DATA:
========================
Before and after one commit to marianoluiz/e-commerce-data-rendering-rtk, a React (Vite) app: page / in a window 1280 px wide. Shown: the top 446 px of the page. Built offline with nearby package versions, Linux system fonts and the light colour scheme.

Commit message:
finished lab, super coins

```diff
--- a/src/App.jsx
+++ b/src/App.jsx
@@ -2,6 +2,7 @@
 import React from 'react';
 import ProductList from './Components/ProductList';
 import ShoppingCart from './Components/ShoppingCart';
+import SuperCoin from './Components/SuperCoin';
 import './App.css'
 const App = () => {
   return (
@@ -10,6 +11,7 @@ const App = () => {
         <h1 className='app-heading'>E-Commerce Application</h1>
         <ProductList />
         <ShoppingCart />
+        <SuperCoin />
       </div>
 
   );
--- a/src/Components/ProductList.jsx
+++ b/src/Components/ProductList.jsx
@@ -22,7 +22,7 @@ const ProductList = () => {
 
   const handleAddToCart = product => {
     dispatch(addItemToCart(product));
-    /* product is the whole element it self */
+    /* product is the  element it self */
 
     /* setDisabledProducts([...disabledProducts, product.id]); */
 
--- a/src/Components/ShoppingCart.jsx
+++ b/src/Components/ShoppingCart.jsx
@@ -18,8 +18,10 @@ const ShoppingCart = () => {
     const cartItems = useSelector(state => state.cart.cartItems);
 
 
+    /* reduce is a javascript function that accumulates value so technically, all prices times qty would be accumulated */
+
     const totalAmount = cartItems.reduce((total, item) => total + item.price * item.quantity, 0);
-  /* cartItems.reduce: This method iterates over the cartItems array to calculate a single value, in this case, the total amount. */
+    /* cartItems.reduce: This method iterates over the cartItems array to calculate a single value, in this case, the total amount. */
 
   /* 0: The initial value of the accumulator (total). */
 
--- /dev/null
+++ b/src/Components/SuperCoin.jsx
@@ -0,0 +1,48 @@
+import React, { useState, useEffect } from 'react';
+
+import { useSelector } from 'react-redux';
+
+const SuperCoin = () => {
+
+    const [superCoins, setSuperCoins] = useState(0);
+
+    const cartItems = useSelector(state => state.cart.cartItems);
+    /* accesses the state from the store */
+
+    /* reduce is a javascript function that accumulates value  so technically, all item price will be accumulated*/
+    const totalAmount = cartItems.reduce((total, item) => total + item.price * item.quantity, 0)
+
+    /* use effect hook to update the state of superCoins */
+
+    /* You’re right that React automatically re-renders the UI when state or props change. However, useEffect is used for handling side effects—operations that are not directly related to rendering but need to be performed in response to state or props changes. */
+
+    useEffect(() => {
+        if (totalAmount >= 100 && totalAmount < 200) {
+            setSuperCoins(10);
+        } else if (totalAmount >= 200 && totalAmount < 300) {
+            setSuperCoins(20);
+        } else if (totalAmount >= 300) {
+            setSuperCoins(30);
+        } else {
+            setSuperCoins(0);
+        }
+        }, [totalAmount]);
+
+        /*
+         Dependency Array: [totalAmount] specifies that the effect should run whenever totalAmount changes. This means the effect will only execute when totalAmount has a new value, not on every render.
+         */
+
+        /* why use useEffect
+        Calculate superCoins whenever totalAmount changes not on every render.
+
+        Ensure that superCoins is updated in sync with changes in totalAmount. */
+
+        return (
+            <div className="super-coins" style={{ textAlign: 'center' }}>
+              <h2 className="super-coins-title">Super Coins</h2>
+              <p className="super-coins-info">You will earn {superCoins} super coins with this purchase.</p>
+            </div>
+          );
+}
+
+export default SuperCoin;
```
========================
WORK INSTRUCTION: The records must be reproduced in full. Nothing should differ.

WORKED SOLUTION:
Before and after one commit to marianoluiz/e-commerce-data-rendering-rtk, a React (Vite) app: page / in a window 1280 px wide. Shown: the top 446 px of the page. Built offline with nearby package versions, Linux system fonts and the light colour scheme.

Commit message:
finished lab, super coins

```diff
--- a/src/App.jsx
+++ b/src/App.jsx
@@ -2,6 +2,7 @@
 import React from 'react';
 import ProductList from './Components/ProductList';
 import ShoppingCart from './Components/ShoppingCart';
+import SuperCoin from './Components/SuperCoin';
 import './App.css'
 const App = () => {
   return (
@@ -10,6 +11,7 @@ const App = () => {
         <h1 className='app-heading'>E-Commerce Application</h1>
         <ProductList />
         <ShoppingCart />
+        <SuperCoin />
       </div>
 
   );
--- a/src/Components/ProductList.jsx
+++ b/src/Components/ProductList.jsx
@@ -22,7 +22,7 @@ const ProductList = () => {
 
   const handleAddToCart = product => {
     dispatch(addItemToCart(product));
-    /* product is the whole element it self */
+    /* product is the  element it self */
 
     /* setDisabledProducts([...disabledProducts, product.id]); */
 
--- a/src/Components/ShoppingCart.jsx
+++ b/src/Components/ShoppingCart.jsx
@@ -18,8 +18,10 @@ const ShoppingCart = () => {
     const cartItems = useSelector(state => state.cart.cartItems);
 
 
+    /* reduce is a javascript function that accumulates value so technically, all prices times qty would be accumulated */
+
     const totalAmount = cartItems.reduce((total, item) => total + item.price * item.quantity, 0);
-  /* cartItems.reduce: This method iterates over the cartItems array to calculate a single value, in this case, the total amount. */
+    /* cartItems.reduce: This method iterates over the cartItems array to calculate a single value, in this case, the total amount. */
 
   /* 0: The initial value of the accumulator (total). */
 
--- /dev/null
+++ b/src/Components/SuperCoin.jsx
@@ -0,0 +1,48 @@
+import React, { useState, useEffect } from 'react';
+
+import { useSelector } from 'react-redux';
+
+const SuperCoin = () => {
+
+    const [superCoins, setSuperCoins] = useState(0);
+
+    const cartItems = useSelector(state => state.cart.cartItems);
+    /* accesses the state from the store */
+
+    /* reduce is a javascript function that accumulates value  so technically, all item price will be accumulated*/
+    const totalAmount = cartItems.reduce((total, item) => total + item.price * item.quantity, 0)
+
+    /* use effect hook to update the state of superCoins */
+
+    /* You’re right that React automatically re-renders the UI when state or props change. However, useEffect is used for handling side effects—operations that are not directly related to rendering but need to be performed in response to state or props changes. */
+
+    useEffect(() => {
+        if (totalAmount >= 100 && totalAmount < 200) {
+            setSuperCoins(10);
+        } else if (totalAmount >= 200 && totalAmount < 300) {
+            setSuperCoins(20);
+        } else if (totalAmount >= 300) {
+            setSuperCoins(30);
+        } else {
+            setSuperCoins(0);
+        }
+        }, [totalAmount]);
+
+        /*
+         Dependency Array: [totalAmount] specifies that the effect should run whenever totalAmount changes. This means the effect will only execute when totalAmount has a new value, not on every render.
+         */
+
+        /* why use useEffect
+        Calculate superCoins whenever totalAmount changes not on every render.
+
+        Ensure that superCoins is updated in sync with changes in totalAmount. */
+
+        return (
+            <div className="super-coins" style={{ textAlign: 'center' }}>
+              <h2 className="super-coins-title">Super Coins</h2>
+              <p className="super-coins-info">You will earn {superCoins} super coins with this purchase.</p>
+            </div>
+          );
+}
+
+export default SuperCoin;
```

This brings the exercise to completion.